Wednesday, March 3, 2010
Very LeFreak-- Rachel Cohn
For those of you who luuuurve to read books with quirky and interesting characters, and you aren't annoyed by their alarming ignorance of their own flaws, then you are in luck.
Meet Very LeFreak. Born to a free spirited pyromaniac mother and an unknown father, Very has traveled the world and lived the gloriously unstable life every kid dreams of having... until they actually do. Very's mother dies at the end of her high school years, and she goes to live with her one remaining relative, an elderly aunt who pulls some strings to get Very a scholarship to Columbia. We meet Very during her college years.
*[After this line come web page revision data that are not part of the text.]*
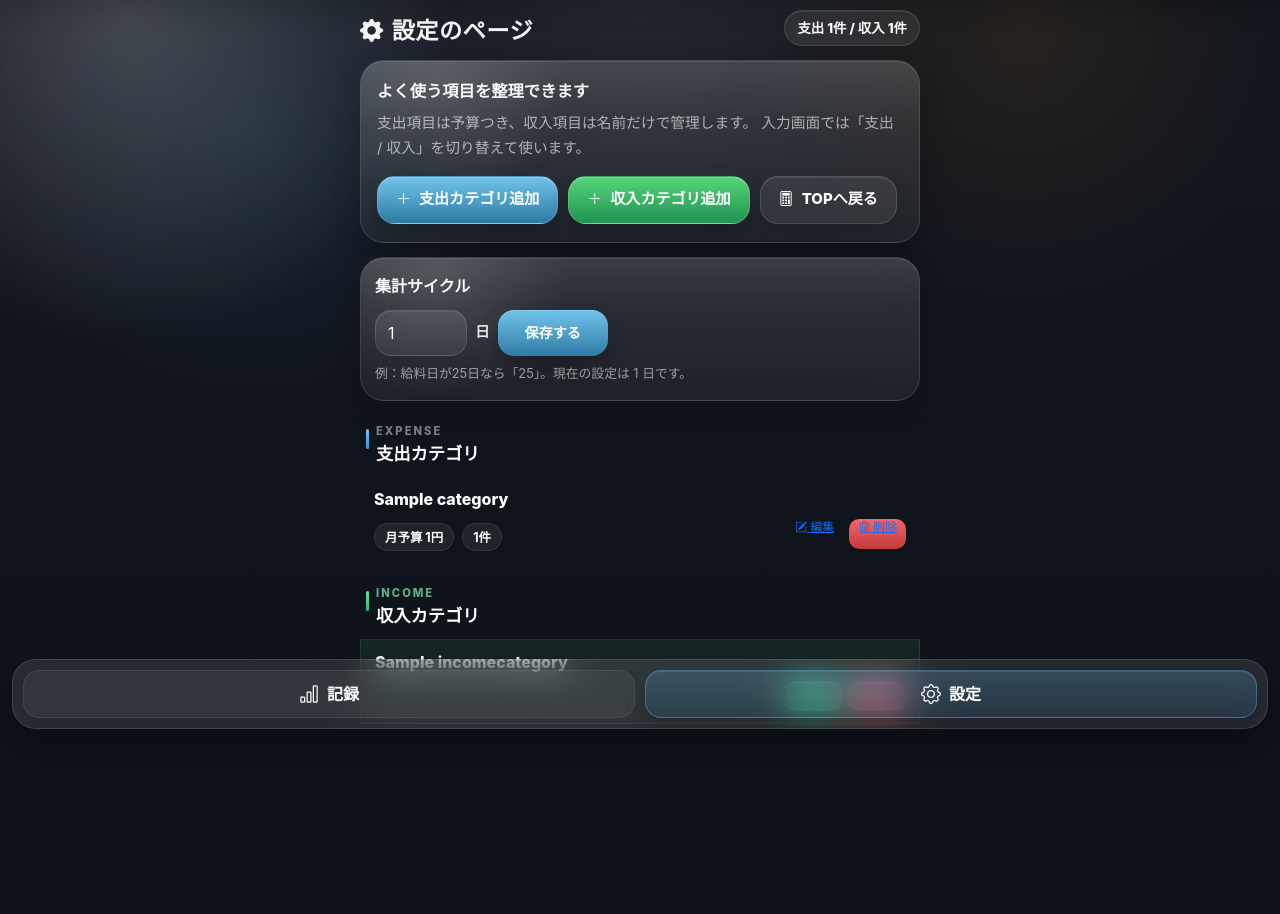
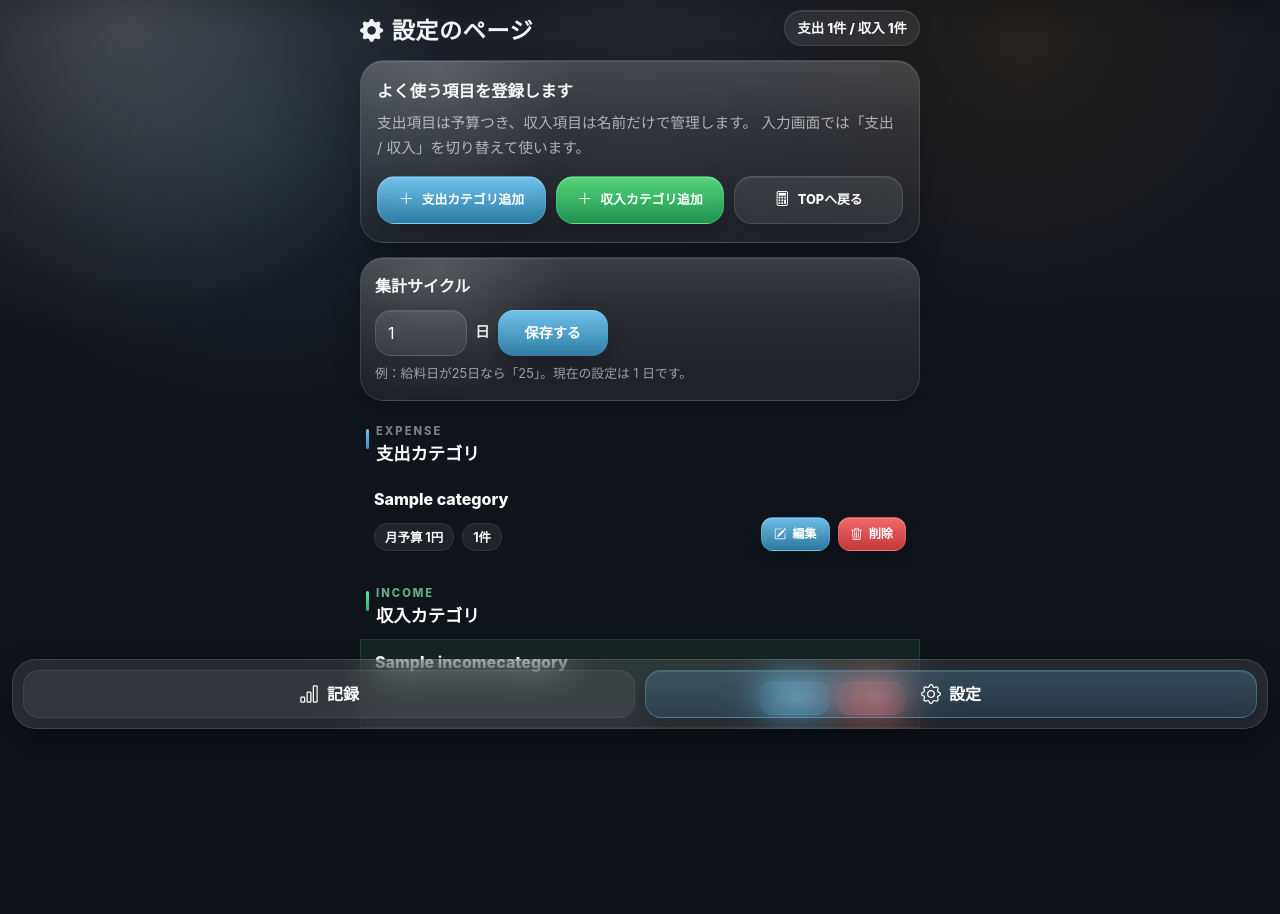
Before and after one commit to yukiakimori0317-art/simpleledger, a Django app: page /categories/ in a window 1280 px wide. Shown: the part 59-973 px from the top of the page. Run offline with Django 5.2, Linux system fonts and the light colour scheme; a user stored in the database is signed in; tables that the repository leaves empty hold one stand-in row (values such as "Sample post").

Commit message:
表示の変更

```diff
--- a/kakeibo/templates/kakeibo/category_list.html
+++ b/kakeibo/templates/kakeibo/category_list.html
@@ -22,7 +22,7 @@
             </div>
 
             <div class="glass-card hero-card">
-                <div class="hero-title">よく使う項目を整理できます</div>
+                <div class="hero-title">よく使う項目を登録します</div>
                 <div class="hero-text">
                     支出項目は予算つき、収入項目は名前だけで管理します。
                     入力画面では「支出 / 収入」を切り替えて使います。
@@ -310,8 +310,8 @@
     .hero-actions {
     position: relative;
     z-index: 1;
-        display: flex;
-        flex-wrap: wrap;
+    display: grid;
+    grid-template-columns: repeat(3, minmax(0, 1fr));
     gap: 10px;
 }
 
@@ -577,10 +577,22 @@
 }
 
 .btn-action {
-    min-height: 30px;
-    padding: 0 9px;
-    border-radius: 10px;
-    font-size: 0.74rem;
+    min-height: 34px;
+    padding: 0 12px;
+    border-radius: 12px;
+    font-size: 0.76rem;
+    font-weight: 800;
+    text-decoration: none;
+    display: inline-flex;
+    align-items: center;
+    justify-content: center;
+    gap: 6px;
+    color: #fff;
+    border: 1px solid rgba(255, 255, 255, 0.12);
+    box-shadow:
+        inset 0 1px 0 rgba(255, 255, 255, 0.12),
+        0 8px 16px rgba(0, 0, 0, 0.18);
+    transition: transform 0.12s ease, opacity 0.12s ease;
 }
 
     .category-meta {
@@ -624,8 +636,9 @@
 
     .category-actions {
     display: flex;
-        gap: 6px;
+    gap: 8px;
     flex-shrink: 0;
+    align-items: center;
 }
 
     .mini-edit-btn,
@@ -867,5 +880,34 @@
     color: rgba(120, 230, 170, 0.75);
 }
 
+.hero-actions .btn-add-main,
+.hero-actions .btn-back-soft {
+    width: 100%;
+    display: inline-flex;
+    align-items: center;
+    justify-content: center;
+    text-align: center;
+}
+
+.hero-actions .btn-add-main span,
+.hero-actions .btn-back-soft span {
+    white-space: nowrap;
+    font-size: 0.8rem;
+}
+
+.btn-edit,
+.btn-edit-income {
+    background:
+        linear-gradient(180deg, rgba(114, 198, 241, 0.95), rgba(47, 126, 167, 0.95));
+    color: #ffffff;
+}
+
+.btn-delete,
+.btn-delete-income {
+    background:
+        linear-gradient(180deg, rgba(255, 107, 107, 0.95), rgba(204, 61, 61, 0.95));
+    color: #ffffff;
+}
+
 </style>
 {% endblock %}
```
Also changed, not shown: kakeibo/templates/kakeibo/summary.html (+59 -6 lines). Lines whose indentation alone changed are shown as unchanged.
She is 100% and totally a technology nerd, a total hottie in that Botticelli woman way, and is the center (and usually creator) of every social event. She sleeps with her iphone, ipod, and laptop. She has a supersecret online romance with someone names El Virus. She and her friends create The Grid, which is an underground social networking site the students use to plan parties, flashmobs, and other not-exactly-legal but extremely fun activities. But when Very stops living IRL and can only communicate through her various means of technology, her stability at Columbia begins to crumble... she is losing her scholarships, her friends, and the only hint of a normal life she has ever had. So finally, her friends plan an intervention... and Very gets sent to technology rehab.
Even though this book is about college students, I do see it's place in the YA collection. Cohn has written several other YA books and her readers would look for her latest in the YA section. Plus, the subject matter is more relatable to teens and young adults than it would be to other readers. Very is a quirky character (how could you not be with a name like Very LeFreak). I predict that some teens will *love* her and others will be totally annoyed by her. As much as I tried not to, I fell into the love category. I would recommend this book to readers of Cohn's other books, fans of Anne Brashares or Sarah Dessen, and to teens who like books that feel very "now" and up-to-date with technology.